The DHSC also launched a consultation last month seeking views on changes to CQC regulations.

As it stands, the regulations that give CQC power to oversee services are set to expire in 2025 but the Government is proposing to remove this in favour of five-yearly reviews.

It said that the purpose of removing the expiry date is to ‘ensure CQC continues to have regulatory oversight’ of the health and care sector, and inserting a five-yearly review clause would mean ‘regular reviews’ of the regulations to ensure ‘they remain fit for purpose’.

The CQC started to roll out its new assessment framework from November last year.

It currently still uses five key questions (safe, effective, caring, responsive and well-led) and a four-point ratings scale (outstanding, good, requires improvement and inadequate) but as part of the changes, the CQC introduced six new ‘evidence categories’ to organise information under the statements.

These new categories include people’s experience of health and care services, feedback from staff and leaders, feedback from partners, observation, processes and outcomes.

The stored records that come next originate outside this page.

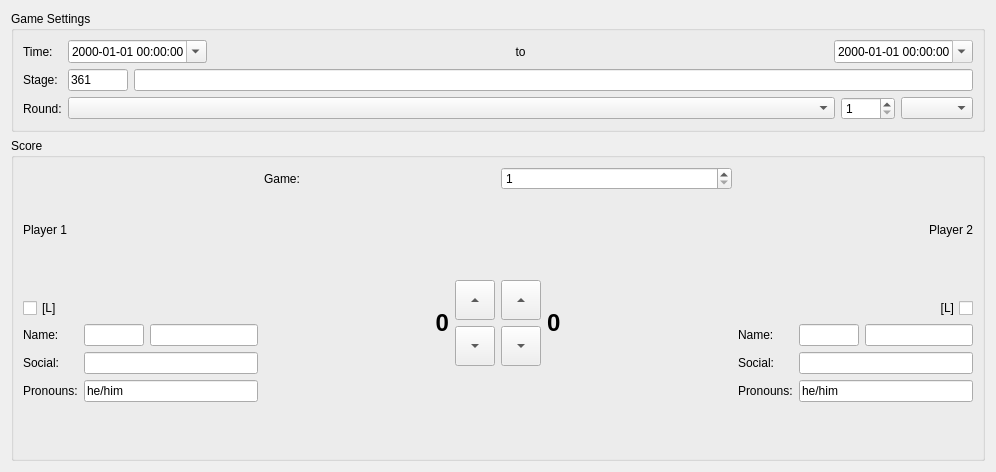
Above: application/forms/MetaDataEditWidget_Game.ui from reframedultimate/ReFramed before the change. Below: the same form after it.
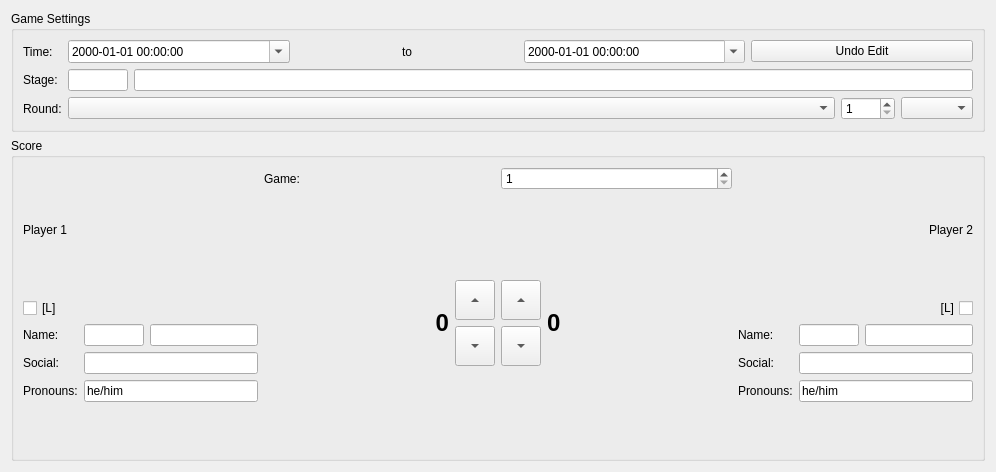
That is the form after the change.

Commit message: Hooking up meta data edit widget game signals

Patch:
```diff
--- a/application/forms/MetaDataEditWidget_Game.ui
+++ b/application/forms/MetaDataEditWidget_Game.ui
@@ -42,7 +42,7 @@
         <item>
          <widget class="QLabel" name="label_3">
           <property name="sizePolicy">
-           <sizepolicy hsizetype="MinimumExpanding" vsizetype="Preferred">
+           <sizepolicy hsizetype="Minimum" vsizetype="Preferred">
             <horstretch>0</horstretch>
             <verstretch>0</verstretch>
            </sizepolicy>
@@ -68,6 +68,13 @@
           </property>
          </widget>
         </item>
+        <item>
+         <widget class="QPushButton" name="pushButton_resetTimeStarted">
+          <property name="text">
+           <string>Undo Edit</string>
+          </property>
+         </widget>
+        </item>
        </layout>
       </item>
       <item row="1" column="0">
@@ -106,7 +113,7 @@
            </size>
           </property>
           <property name="text">
-           <string>361</string>
+           <string/>
           </property>
           <property name="maxLength">
            <number>5</number>
```
The commit also changes 3 other files.
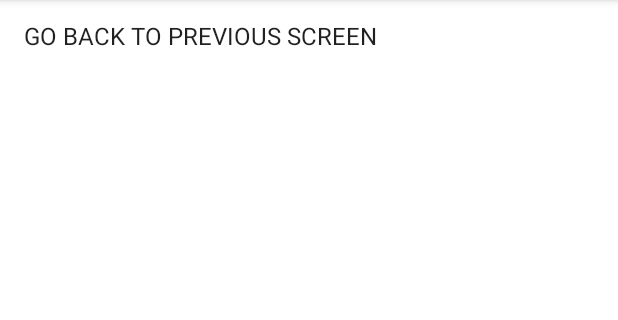
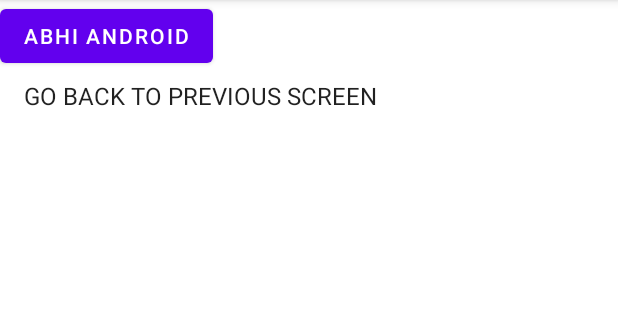
Before and after one commit to crekhari/AndroidChessApp, an Android app: the RecordController screen opened directly, with no data from a screen before it, after a tap on "GO BACK TO PREVIOUS SCREEN", on a phone screen of 412 x 824 dp, the part 84-404 px from its top. Run offline under Robolectric (Android 15) with nearby library versions, the phone set to English and light mode, and no system bars.

Commit message:
fixed xml

```diff
--- a/app/src/main/java/com/example/androidchess52/RecordController.java
+++ b/app/src/main/java/com/example/androidchess52/RecordController.java
@@ -21,23 +21,24 @@ import com.example.androidchess52.record.Record;
 public class RecordController extends AppCompatActivity {
 
     public ArrayList<Record> recordList;
+    ArrayList<String> arrayList;
 
     @Override
     protected void onCreate(Bundle savedInstanceState) {
         super.onCreate(savedInstanceState);
         setContentView(R.layout.record);
         final ListView list = findViewById(R.id.list);
-        ArrayList<String> arrayList = new ArrayList<>();
+        arrayList = new ArrayList<>();
         arrayList.add("GO BACK TO PREVIOUS SCREEN");
         ArrayAdapter<String> arrayAdapter = new ArrayAdapter<String>(this, android.R.layout.simple_list_item_1, arrayList);
         list.setAdapter(arrayAdapter);
         try {
-            this.recordList.add(new Record("GO BACK TO PREVIOUS SCREEN"));
+            //this.recordList.add(new Record("GO BACK TO PREVIOUS SCREEN"));
         } catch (Exception e) {
             System.out.println("exception");
             if (e instanceof EOFException)
                 this.recordList = new ArrayList<Record>();
-            this.recordList.add(new Record("GO BACK TO PREVIOUS SCREEN"));
+
         }
 
 
@@ -46,7 +47,12 @@ public class RecordController extends AppCompatActivity {
             public void onItemClick(AdapterView<?> parent, View view, int position, long id) {
                 String clickedItem=(String) list.getItemAtPosition(position);
                 Toast.makeText(RecordController.this,clickedItem,Toast.LENGTH_LONG).show();
+                System.out.println(clickedItem);
             }
         });
     }
+
+    public void addRecording(Record r){
+        recordList.add(r);
+    }
 }
--- a/app/src/main/res/layout/record.xml
+++ b/app/src/main/res/layout/record.xml
@@ -5,10 +5,16 @@
     android:layout_width="match_parent"
     android:layout_height="match_parent"
     tools:context=".RecordController">
-
+        <Button
+            android:id="@+id/simpleButton"
+            android:layout_width="wrap_content"
+            android:layout_height="wrap_content"
+            android:text="Abhi Android"
+            tools:ignore="MissingConstraints" />
         <LinearLayout
             android:layout_width = "match_parent"
             android:layout_height = "match_parent"
+            android:paddingTop="40dp"
             android:orientation = "vertical">
                 <ListView
                     android:id = "@+id/list"
```
Also changed, not shown: app/src/main/java/com/example/androidchess52/record/Record.java (+13 -1 lines).
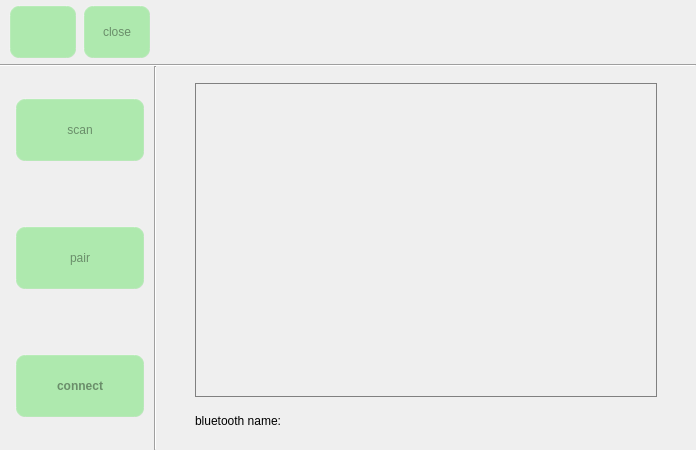
Qt form bluetooth.ui (jizizihe/baijie_demo) before a commit.
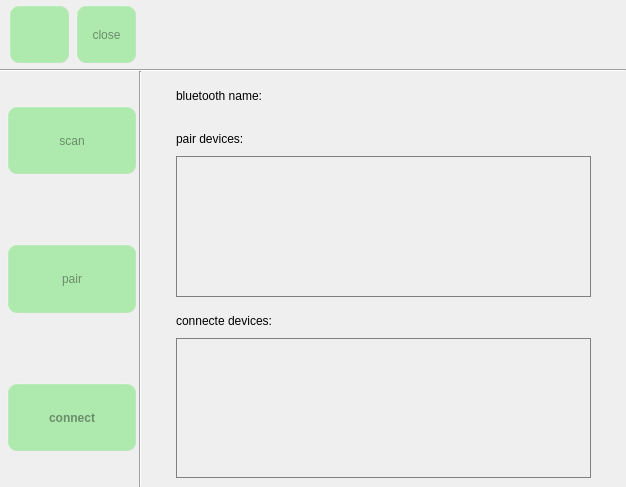
The same form after that commit. Icons and pictures are not drawn.

Commit message: func: 1.add file directory display and modify layout in strorage       2.add switch buttons and change layout in 4g       3.add display serial port for server when receiving data and keypress test in multiple selection can be tested in interface       4.modify content in User Manual       5.Add databases for wifi, hotspots, Bluetooth, and networking

Patch:
```diff
--- a/bluetooth.ui
+++ b/bluetooth.ui
@@ -6,8 +6,8 @@
    <rect>
     <x>0</x>
     <y>0</y>
-    <width>696</width>
-    <height>450</height>
+    <width>626</width>
+    <height>487</height>
    </rect>
   </property>
   <property name="sizePolicy">
@@ -74,7 +74,12 @@
 QListWidget::Item { width: 400px; height: 50px; }
 QListWidget::Item:hover { background: #4CAF50; color: white; }
 QListWidget::item:selected { background: #e7e7e7; color: #f44336; }
-QListWidget::item:selected:!active { background: lightgreen; }</string>
+QListWidget::item:selected:!active { background: lightgreen; }
+
+QMessageBox {
+background-image: url(:/button_image/all/background.jpg);
+	border:1px solid gray;
+}</string>
   </property>
   <widget class="QWidget" name="centralwidget">
    <layout class="QGridLayout" name="gridLayout" rowstretch="1,0,6">
@@ -514,86 +519,13 @@
           <verstretch>0</verstretch>
          </sizepolicy>
         </property>
-        <layout class="QVBoxLayout" name="verticalLayout_2" stretch="7,1">
-         <property name="spacing">
-          <number>2</number>
-         </property>
+        <layout class="QVBoxLayout" name="verticalLayout_4" stretch="1,5,5">
          <property name="leftMargin">
           <number>0</number>
          </property>
-         <property name="topMargin">
-          <number>5</number>
-         </property>
          <property name="rightMargin">
           <number>0</number>
          </property>
-         <property name="bottomMargin">
-          <number>5</number>
-         </property>
-         <item>
-          <layout class="QHBoxLayout" name="horizontalLayout_7" stretch="1,12,1">
-           <property name="spacing">
-            <number>0</number>
-           </property>
-           <property name="topMargin">
-            <number>12</number>
-           </property>
-           <property name="bottomMargin">
-            <number>0</number>
-           </property>
-           <item>
-            <spacer name="horizontalSpacer_3">
-             <property name="orientation">
-              <enum>Qt::Horizontal</enum>
-             </property>
-             <property name="sizeType">
-              <enum>QSizePolicy::Expanding</enum>
-             </property>
-             <property name="sizeHint" stdset="0">
-              <size>
-               <width>25</width>
-               <height>20</height>
-              </size>
-             </property>
-            </spacer>
-           </item>
-           <item>
-            <widget class="QListWidget" name="BtNameListWidget">
-             <property name="sizePolicy">
-              <sizepolicy hsizetype="Minimum" vsizetype="Minimum">
-               <horstretch>0</horstretch>
-               <verstretch>0</verstretch>
-              </sizepolicy>
-             </property>
-             <property name="minimumSize">
-              <size>
-               <width>0</width>
-               <height>0</height>
-              </size>
-             </property>
-             <property name="layoutDirection">
-              <enum>Qt::LeftToRight</enum>
-             </property>
-            </widget>
-           </item>
-           <item>
-            <spacer name="horizontalSpacer_4">
-             <property name="orientation">
-              <enum>Qt::Horizontal</enum>
-             </property>
-             <property name="sizeType">
-              <enum>QSizePolicy::Expanding</enum>
-             </property>
-             <property name="sizeHint" stdset="0">
-              <size>
-               <width>20</width>
-               <height>20</height>
-              </size>
-             </property>
-            </spacer>
-           </item>
-          </layout>
-         </item>
          <item>
           <widget class="QWidget" name="widget" native="true">
            <property name="sizePolicy">
@@ -697,6 +629,254 @@
            </layout>
           </widget>
          </item>
+         <item>
+          <layout class="QVBoxLayout" name="verticalLayout_2" stretch="1,4">
+           <property name="spacing">
+            <number>0</number>
+           </property>
+           <item>
+            <layout class="QHBoxLayout" name="horizontalLayout_10" stretch="1,7,6">
+             <property name="spacing">
+              <number>0</number>
+             </property>
+             <item>
+              <spacer name="horizontalSpacer_17">
+               <property name="orientation">
+                <enum>Qt::Horizontal</enum>
+               </property>
+               <property name="sizeHint" stdset="0">
+                <size>
+                 <width>40</width>
+                 <height>20</height>
+                </size>
+               </property>
+              </spacer>
+             </item>
+             <item>
+              <widget class="QLabel" name="label_3">
+               <property name="sizePolicy">
+                <sizepolicy hsizetype="Minimum" vsizetype="Minimum">
+                 <horstretch>0</horstretch>
+                 <verstretch>0</verstretch>
+                </sizepolicy>
+               </property>
+               <property name="text">
+                <string>pair devices:</string>
+               </property>
+              </widget>
+             </item>
+             <item>
+              <spacer name="horizontalSpacer_16">
+               <property name="orientation">
+                <enum>Qt::Horizontal</enum>
+               </property>
+               <property name="sizeHint" stdset="0">
+                <size>
+                 <width>40</width>
+                 <height>20</height>
+                </size>
+               </property>
+              </spacer>
+             </item>
+            </layout>
+           </item>
+           <item>
+            <layout class="QHBoxLayout" name="horizontalLayout_7" stretch="1,12,1">
+             <property name="spacing">
+              <number>0</number>
+             </property>
+             <item>
+              <spacer name="horizontalSpacer_3">
+               <property name="orientation">
+                <enum>Qt::Horizontal</enum>
+               </property>
+               <property name="sizeType">
+                <enum>QSizePolicy::Expanding</enum>
+               </property>
+               <property name="sizeHint" stdset="0">
+                <size>
+                 <width>25</width>
+                 <height>20</height>
+                </size>
+               </property>
+              </spacer>
+             </item>
+             <item>
+              <widget class="QListWidget" name="BtNameListWidget">
+               <property name="sizePolicy">
+                <sizepolicy hsizetype="Minimum" vsizetype="Minimum">
+                 <horstretch>0</horstretch>
+                 <verstretch>0</verstretch>
+                </sizepolicy>
+               </property>
+               <property name="minimumSize">
+                <size>
+                 <width>0</width>
+                 <height>0</height>
+                </size>
+               </property>
+               <property name="maximumSize">
+                <size>
+                 <width>16777215</width>
+                 <height>16777215</height>
+                </size>
+               </property>
+               <property name="layoutDirection">
+                <enum>Qt::LeftToRight</enum>
+               </property>
+               <property name="sizeAdjustPolicy">
+                <enum>QAbstractScrollArea::AdjustToContents</enum>
+               </property>
+               <property name="resizeMode">
+                <enum>QListView::Adjust</enum>
+               </property>
+              </widget>
+             </item>
+             <item>
+              <spacer name="horizontalSpacer_4">
+               <property name="orientation">
+                <enum>Qt::Horizontal</enum>
+               </property>
+               <property name="sizeType">
+                <enum>QSizePolicy::Expanding</enum>
+               </property>
+               <property name="sizeHint" stdset="0">
+                <size>
+                 <width>20</width>
+                 <height>20</height>
+                </size>
+               </property>
+              </spacer>
+             </item>
+            </layout>
+           </item>
+          </layout>
+         </item>
+         <item>
+          <widget class="QWidget" name="widget_4" native="true">
+           <property name="minimumSize">
+            <size>
+             <width>0</width>
+             <height>50</height>
+            </size>
+           </property>
+           <layout class="QVBoxLayout" name="verticalLayout_3" stretch="1,4">
+            <property name="spacing">
+             <number>0</number>
+            </property>
+            <property name="leftMargin">
+             <number>0</number>
+            </property>
+            <property name="topMargin">
+             <number>0</number>
+            </property>
+            <property name="rightMargin">
+             <number>0</number>
+            </property>
+            <property name="bottomMargin">
+             <number>0</number>
+            </property>
+            <item>
+             <layout class="QHBoxLayout" name="horizontalLayout_9" stretch="1,7,6">
+              <property name="spacing">
+               <number>0</number>
+              </property>
+              <item>
+               <spacer name="horizontalSpacer_14">
+                <property name="orientation">
+                 <enum>Qt::Horizontal</enum>
+                </property>
+                <property name="sizeHint" stdset="0">
+                 <size>
+                  <width>40</width>
+                  <height>20</height>
+                 </size>
+                </property>
+               </spacer>
+              </item>
+              <item>
+               <widget class="QLabel" name="label">
+                <property name="sizePolicy">
+                 <sizepolicy hsizetype="Minimum" vsizetype="Minimum">
+                  <horstretch>0</horstretch>
+                  <verstretch>0</verstretch>
+                 </sizepolicy>
+                </property>
+                <property name="text">
+                 <string>connecte devices:</string>
+                </property>
+               </widget>
+              </item>
+              <item>
+               <spacer name="horizontalSpacer_15">
+                <property name="orientation">
+                 <enum>Qt::Horizontal</enum>
+                </property>
+                <property name="sizeHint" stdset="0">
+                 <size>
+                  <width>40</width>
+                  <height>20</height>
+                 </size>
+                </property>
+               </spacer>
+              </item>
+             </layout>
+            </item>
+            <item>
+             <layout class="QHBoxLayout" name="horizontalLayout_8" stretch="1,12,1">
+              <property name="spacing">
+               <number>0</number>
+              </property>
+              <item>
+               <spacer name="horizontalSpacer_11">
+                <property name="orientation">
+                 <enum>Qt::Horizontal</enum>
+                </property>
+                <property name="sizeHint" stdset="0">
+                 <size>
+                  <width>40</width>
+                  <height>20</height>
+                 </size>
+                </property>
+               </spacer>
+              </item>
+              <item>
+               <widget class="QListWidget" name="Bt_pairedListwidget">
+                <property name="maximumSize">
+                 <size>
+                  <width>16777215</width>
+                  <height>16777215</height>
+                 </size>
+                </property>
+                <property name="sizeAdjustPolicy">
+                 <enum>QAbstractScrollArea::AdjustToContents</enum>
+                </property>
+                <property name="autoScroll">
+                 <bool>true</bool>
+                </property>
+                <property name="resizeMode">
+                 <enum>QListView::Adjust</enum>
+                </property>
+               </widget>
+              </item>
+              <item>
+               <spacer name="horizontalSpacer_13">
+                <property name="orientation">
+                 <enum>Qt::Horizontal</enum>
+                </property>
+                <property name="sizeHint" stdset="0">
+                 <size>
+                  <width>40</width>
+                  <height>20</height>
+                 </size>
+                </property>
+               </spacer>
+              </item>
+             </layout>
+            </item>
+           </layout>
+          </widget>
+         </item>
         </layout>
        </widget>
       </item>
```
Left out of the diff: 6 changed lines with no effect on the pictures. The commit also changes 43 other files.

Last year, the CQC was criticised for quoting a lack of capacity to meet patient demand among the reasons for placing a group of GP practices in special measures.



Please note, only GPs are permitted to add comments to articles

Nick Mann 8 May, 2024 7:04 pm

Review by Dash to include more regulation for ‘cultural and sporting’ events/activities. Particular reference to private ambulance providers and a passing reference to their use of unqualified staff in medical roles. However, the Government justifies increased CQC regulation stating:
“This unregulated care has, in some cases, resulted in serious harm to individuals receiving treatment.” …but the reference doesn’t find anything of the sort.

I’m not against proper regulation of private ambulance providers, but I lack the trust in decisions by DHSC, the documents provided – or the appointed review by NWL Penny Dash’s McKinsey connection. Governance with zero buy-in – great leadership.

Ps: CQC will not regulate safety of unqualified staff who perform medical roles in outsourced private ambulances (suggesting eg treatment of patients with epileptic seizures). Make it make sense.

Bonglim Bong 8 May, 2024 8:53 pm

Currently totally unfit for purpose. Registering a new organisation now takes way too long. Applications in October were told 12 weeks – but are only just getting to the top of the pile – which is more than twice as long.

A practice failing that much would be inadequate, in special measures, and possibly shut down.

Jonathan Heatley 9 May, 2024 5:49 am

I was tempted to set up a new primary care service (private) and won’t consider it, due to the regulatory CQC load, It is stifling innovation, which our failing health service badly needs

Yes Man 9 May, 2024 7:06 am

@ Jonathan Heatley, stifling innovation is the main objective.

Rogue 1 9 May, 2024 9:46 am

The NHS isnt just in decline its in free-fall. All quangos like this do is add more bricks to the empty parachute bag!

Just Your Average Joe 9 May, 2024 7:07 pm

CQC is set up with unrealistic and ridiculously high expectations, that if policed to the level demonstrated in some inspections would lead to the risk of closure of many practices. They expect audit standards no-one with any understanding of audit and reality would expect to be achieved.

Anything over 90% in achievement should merit an outstanding, especially in the environment coming out of a worldwide pandemic. Nope, I’ve heard of inspectors expecting 100% targets to be hit, with shaming where this has not been done, due to patient compliance or difficulty reaching patients despite attempts to call them in.

Lets all have realistic, safe targets that can be hit and reset the bar of CQC to be good enough, not perfect.

Cameron Wilson 9 May, 2024 8:57 pm

Should be a simple exercise- Scotland doesn’t have this nonsense and Practices there are hardly falling into Gamorrah!
However, suspect that control is the issue rather than being objective. How any self respecting GP could work for them beats me!

David Turner 10 May, 2024 9:57 am

It couldn’t happen to a nicer organisation

Yes Man 10 May, 2024 12:27 pm

CQC is not fit for purpose. They cannot shut a single surgery down fearing the domino effect to the surrounding ones. A toothless dog I say and we all know it.